Malcolm Phinney may be best known in Wallowa County for his representational paintings of nature and for the more than 20 years he managed Valley Bronze’s show house of art on Main Street in Joseph.
Phinney recently moved across the street to his own Phinney Gallery of Fine Arts at 17 S. Main St., where he and wife Tami also show the works of a few other select artists. He remains popular as a painter, with many of his Wallowa County inspired landscapes being purchased by local collectors.
But Phinney is also a sculptor who has done architectural ornamentation for the Capitol grounds in Washington, D.C., and sculptures for various other clients. His latest work is a custom creation 8 feet tall.
The full figure is of Walter Clore, a Rotarian, county extension agent in Prosser, Wash., and the man considered the father of Washington wine — in part because of his educational and retail Walter Clore Wine and Culinary Center in Prosser.
Fellow Rotarians and friends of Clore originally conceived the piece and Phinney was recommended as the artist after one of them saw some of his work in Joseph.
Phinney did a clay sketch of Walter Clore’s bust as an example of his work. On the strength of that, several models that preceded the final large sculpture were commissioned, the Prosser Rotary raised the funds for the final sculpture and the commission was completed.
“I made adjustments in the clay until it was just the way they wanted it,” Phinney said.
Then, a member of the Clore family came to see it and put the final seal of approval on the likeness.
The sculpture is being cast at Parks Bronze in Enterprise right now and should be ready for unveiling at the Walter Clore Wine and Culinary Center this fall, Phinney said.
“I think the thing I’m really excited about was being able to work with an 8-foot piece,” Phinney said. “It’s just so much fun. It’s even funner now that it’s done.”
In typical Wallowa County fashion, business neighbors Sam Stowell of Joseph Hardware, Sean Flanagan of the Peace Pipe, Andy Crow of Main Street Motors in Enterprise and Phinney’s father-in-law Wendell Rock of La Grande helped load the large clay sculpture onto a Main Street Motors truck for the 6-mile journey to Enterprise and the Parks Bronze Foundry.
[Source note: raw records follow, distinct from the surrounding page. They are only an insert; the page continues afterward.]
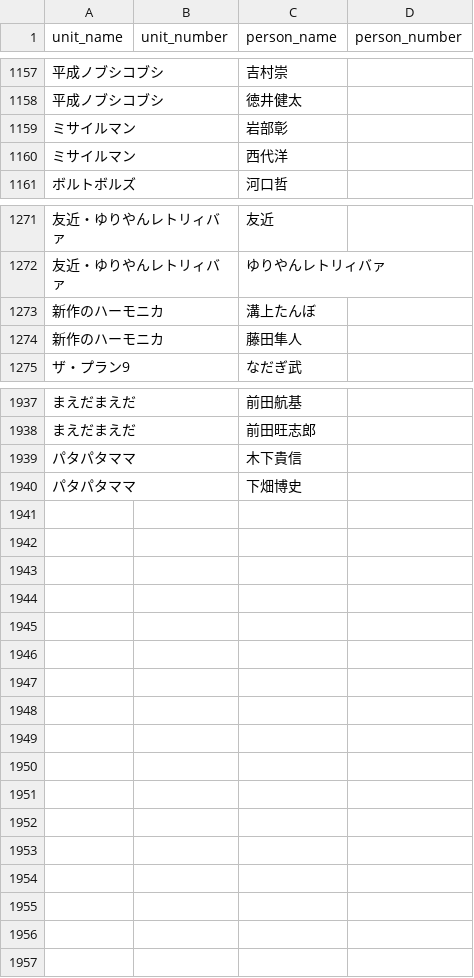
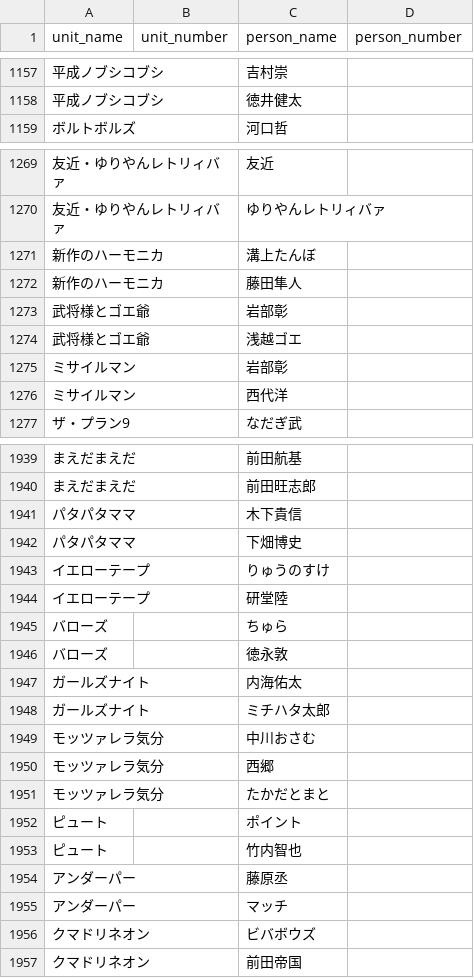
Before and after one commit to gmmtea/owarai-data, a CSV file: seed_csv/memberships.csv, drawn as a sheet; only a part is shown, gaps mark what is left out; the diff names each change by its address in the sheet, - before the commit and + after, or states it on an @@ line.

```diff
--- a/seed_csv/memberships.csv
+++ b/seed_csv/memberships.csv
+row 1273: 武将様とゴエ爺 |  | 岩部彰
+row 1274: 武将様とゴエ爺 |  | 浅越ゴエ
@@ row 1159 moved to row 1275: ミサイルマン @@
@@ row 1160 moved to row 1276: ミサイルマン @@
+row 1943: イエローテープ |  | りゅうのすけ
+row 1944: イエローテープ |  | 研堂陸
+row 1945: バローズ |  | ちゅら
+row 1946: バローズ |  | 徳永敦
+row 1947: ガールズナイト |  | 内海佑太
+row 1948: ガールズナイト |  | ミチハタ太郎
+row 1949: モッツァレラ気分 |  | 中川おさむ
+row 1950: モッツァレラ気分 |  | 西郷
+row 1951: モッツァレラ気分 |  | たかだとまと
+row 1952: ピュート |  | ポイント
+row 1953: ピュート |  | 竹内智也
+row 1954: アンダーパー |  | 藤原丞
+row 1955: アンダーパー |  | マッチ
+row 1956: クマドリネオン |  | ビバボウズ
+row 1957: クマドリネオン |  | 前田帝国
```
Also changed, not shown: seed_csv/comedians.csv, seed_csv/editions.csv, 3 other files.
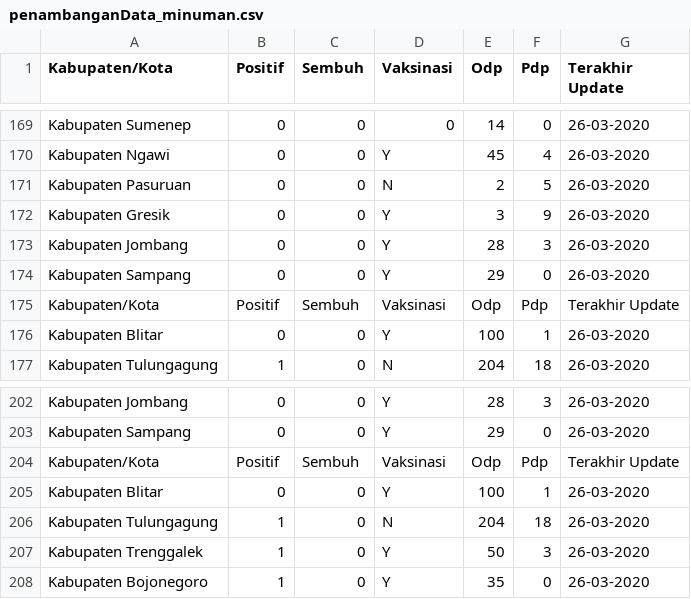
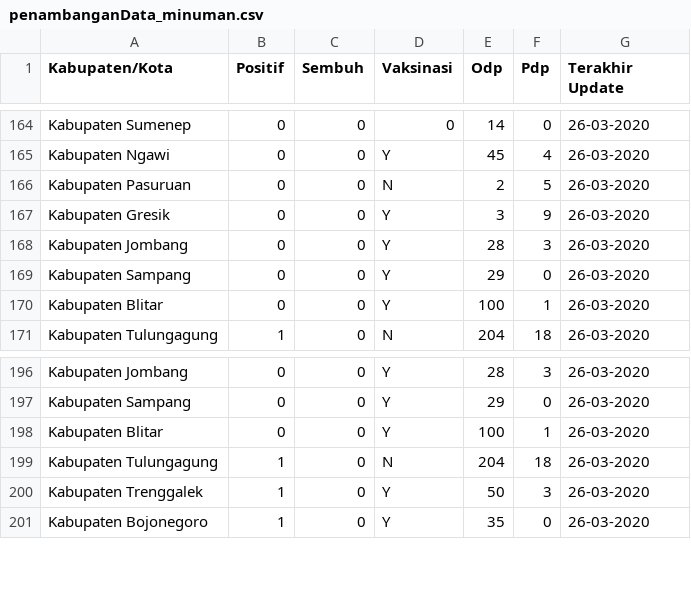
Before and after one commit to AlifnurFathurrahmanPrasodjo/dataFolder, a CSV file: dataMining/penambanganData_minuman.csv, drawn as a sheet; only a part is shown, gaps mark what is left out; the diff covers the shown part only.

```diff
--- a/dataMining/penambanganData_minuman.csv
+++ b/dataMining/penambanganData_minuman.csv
@@ -174,3 +169,2 @@ Kabupaten Jombang,0,0,Y,28,3,26-03-2020
 Kabupaten Sampang,0,0,Y,29,0,26-03-2020
-Kabupaten/Kota,Positif,Sembuh,Vaksinasi,Odp,Pdp,Terakhir Update
 Kabupaten Blitar,0,0,Y,100,1,26-03-2020
@@ -203,3 +197,2 @@ Kabupaten Jombang,0,0,Y,28,3,26-03-2020
 Kabupaten Sampang,0,0,Y,29,0,26-03-2020
-Kabupaten/Kota,Positif,Sembuh,Vaksinasi,Odp,Pdp,Terakhir Update
 Kabupaten Blitar,0,0,Y,100,1,26-03-2020
```
Also changed, not shown: 5 removed rows elsewhere in this file.
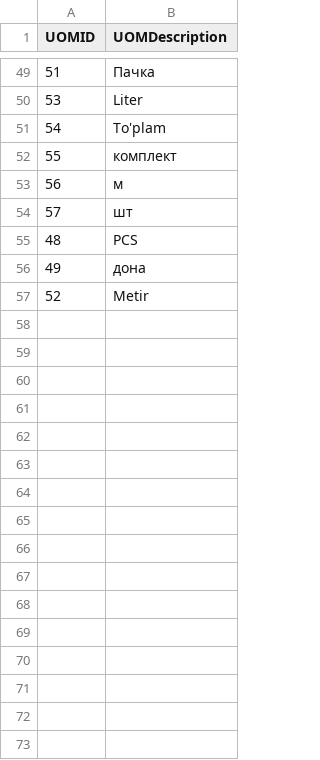
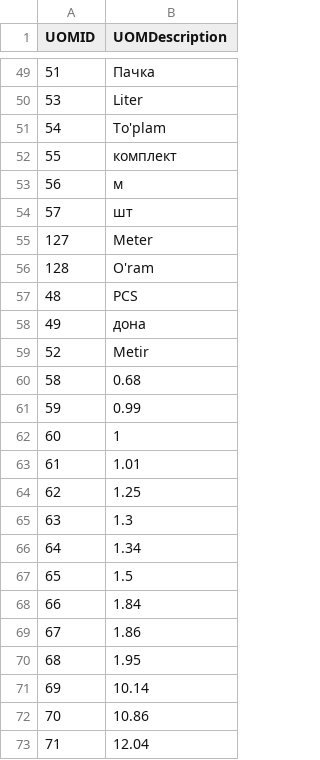
Before and after one commit to isTeamoor/mData, a CSV file: app/database/csv/ccc_cm_uom.csv, drawn as a sheet; only a part is shown, gaps mark what is left out; the diff covers the shown part only; the diff names each change by its address in the sheet, - before the commit and + after, or states it on an @@ line.

```diff
--- a/app/database/csv/ccc_cm_uom.csv
+++ b/app/database/csv/ccc_cm_uom.csv
+row 55: 127 | Meter
+row 56: 128 | O'ram
+row 60: 58 | 0.68
+row 61: 59 | 0.99
+row 62: 60 | 1
+row 63: 61 | 1.01
+row 64: 62 | 1.25
+row 65: 63 | 1.3
+row 66: 64 | 1.34
+row 67: 65 | 1.5
+row 68: 66 | 1.84
+row 69: 67 | 1.86
+row 70: 68 | 1.95
+row 71: 69 | 10.14
+row 72: 70 | 10.86
+row 73: 71 | 12.04
```
Also changed, not shown: 55 added rows elsewhere in this file, app/database/csv/ccc_cm_contactID.csv, app/database/csv/ccc_rq_approvalPath.csv, 34 other files.
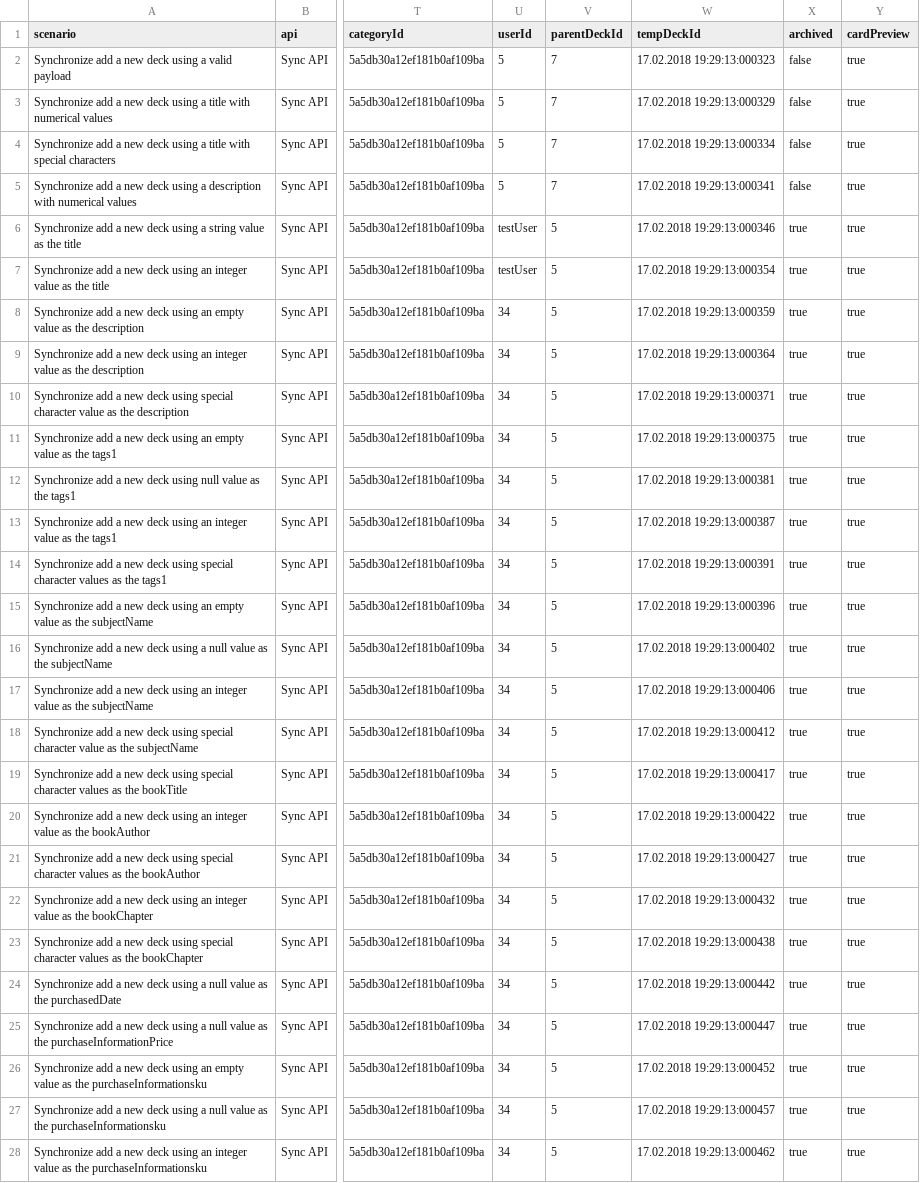
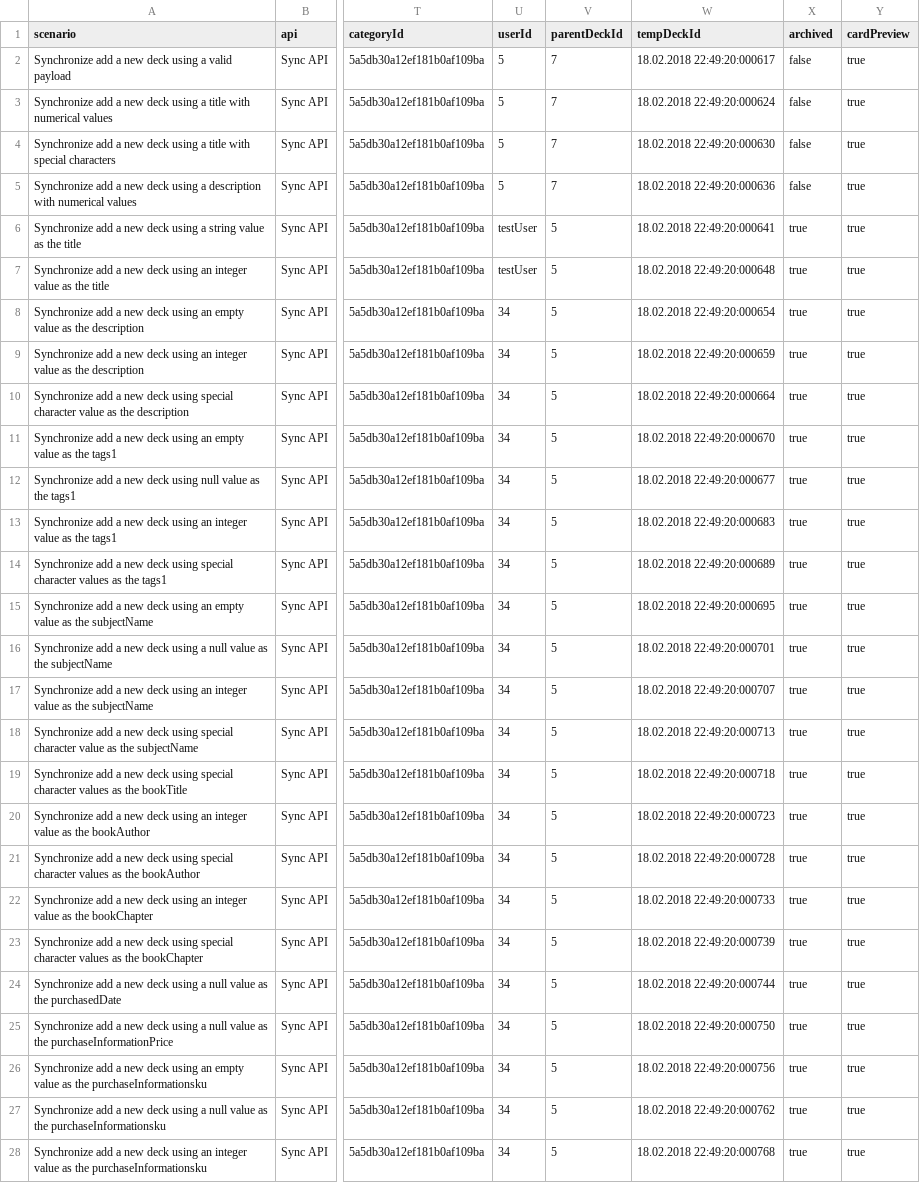
Before and after one commit to osandadeshan/maxsoft-intelliapi, a CSV file: resources/data_driven_test_csv/sync_deck/sync_add_a_new_deck_using_deck_service.csv, drawn as a sheet; only a part is shown, gaps mark what is left out; the diff covers the shown part only; the diff names each change by its address in the sheet, - before the commit and + after, or states it on an @@ line.

Commit message:
Changed the step of replacing CSV column values into timestamps, by giving the ability to choose timestamp pattern for the user. Removed printing custom response message for the response of "[]"

```diff
--- a/resources/data_driven_test_csv/sync_deck/sync_add_a_new_deck_using_deck_service.csv
+++ b/resources/data_driven_test_csv/sync_deck/sync_add_a_new_deck_using_deck_service.csv
-W2 (tempDeckId): 17.02.2018 19:29:13:000323
+W2 (tempDeckId): 18.02.2018 22:49:20:000617
-W3 (tempDeckId): 17.02.2018 19:29:13:000329
+W3 (tempDeckId): 18.02.2018 22:49:20:000624
-W4 (tempDeckId): 17.02.2018 19:29:13:000334
+W4 (tempDeckId): 18.02.2018 22:49:20:000630
-W5 (tempDeckId): 17.02.2018 19:29:13:000341
+W5 (tempDeckId): 18.02.2018 22:49:20:000636
-W6 (tempDeckId): 17.02.2018 19:29:13:000346
+W6 (tempDeckId): 18.02.2018 22:49:20:000641
-W7 (tempDeckId): 17.02.2018 19:29:13:000354
+W7 (tempDeckId): 18.02.2018 22:49:20:000648
-W8 (tempDeckId): 17.02.2018 19:29:13:000359
+W8 (tempDeckId): 18.02.2018 22:49:20:000654
-W9 (tempDeckId): 17.02.2018 19:29:13:000364
+W9 (tempDeckId): 18.02.2018 22:49:20:000659
-W10 (tempDeckId): 17.02.2018 19:29:13:000371
+W10 (tempDeckId): 18.02.2018 22:49:20:000664
-W11 (tempDeckId): 17.02.2018 19:29:13:000375
+W11 (tempDeckId): 18.02.2018 22:49:20:000670
-W12 (tempDeckId): 17.02.2018 19:29:13:000381
+W12 (tempDeckId): 18.02.2018 22:49:20:000677
-W13 (tempDeckId): 17.02.2018 19:29:13:000387
+W13 (tempDeckId): 18.02.2018 22:49:20:000683
-W14 (tempDeckId): 17.02.2018 19:29:13:000391
+W14 (tempDeckId): 18.02.2018 22:49:20:000689
-W15 (tempDeckId): 17.02.2018 19:29:13:000396
+W15 (tempDeckId): 18.02.2018 22:49:20:000695
-W16 (tempDeckId): 17.02.2018 19:29:13:000402
+W16 (tempDeckId): 18.02.2018 22:49:20:000701
-W17 (tempDeckId): 17.02.2018 19:29:13:000406
+W17 (tempDeckId): 18.02.2018 22:49:20:000707
-W18 (tempDeckId): 17.02.2018 19:29:13:000412
+W18 (tempDeckId): 18.02.2018 22:49:20:000713
-W19 (tempDeckId): 17.02.2018 19:29:13:000417
+W19 (tempDeckId): 18.02.2018 22:49:20:000718
-W20 (tempDeckId): 17.02.2018 19:29:13:000422
+W20 (tempDeckId): 18.02.2018 22:49:20:000723
-W21 (tempDeckId): 17.02.2018 19:29:13:000427
+W21 (tempDeckId): 18.02.2018 22:49:20:000728
-W22 (tempDeckId): 17.02.2018 19:29:13:000432
+W22 (tempDeckId): 18.02.2018 22:49:20:000733
-W23 (tempDeckId): 17.02.2018 19:29:13:000438
+W23 (tempDeckId): 18.02.2018 22:49:20:000739
-W24 (tempDeckId): 17.02.2018 19:29:13:000442
+W24 (tempDeckId): 18.02.2018 22:49:20:000744
-W25 (tempDeckId): 17.02.2018 19:29:13:000447
+W25 (tempDeckId): 18.02.2018 22:49:20:000750
-W26 (tempDeckId): 17.02.2018 19:29:13:000452
+W26 (tempDeckId): 18.02.2018 22:49:20:000756
-W27 (tempDeckId): 17.02.2018 19:29:13:000457
+W27 (tempDeckId): 18.02.2018 22:49:20:000762
-W28 (tempDeckId): 17.02.2018 19:29:13:000462
+W28 (tempDeckId): 18.02.2018 22:49:20:000768
```
Also changed, not shown: 31 edited cells elsewhere in this file, 7 other files.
Clore seemed to enjoy the drive.
Wallowa County Chieftain
May 10, 2016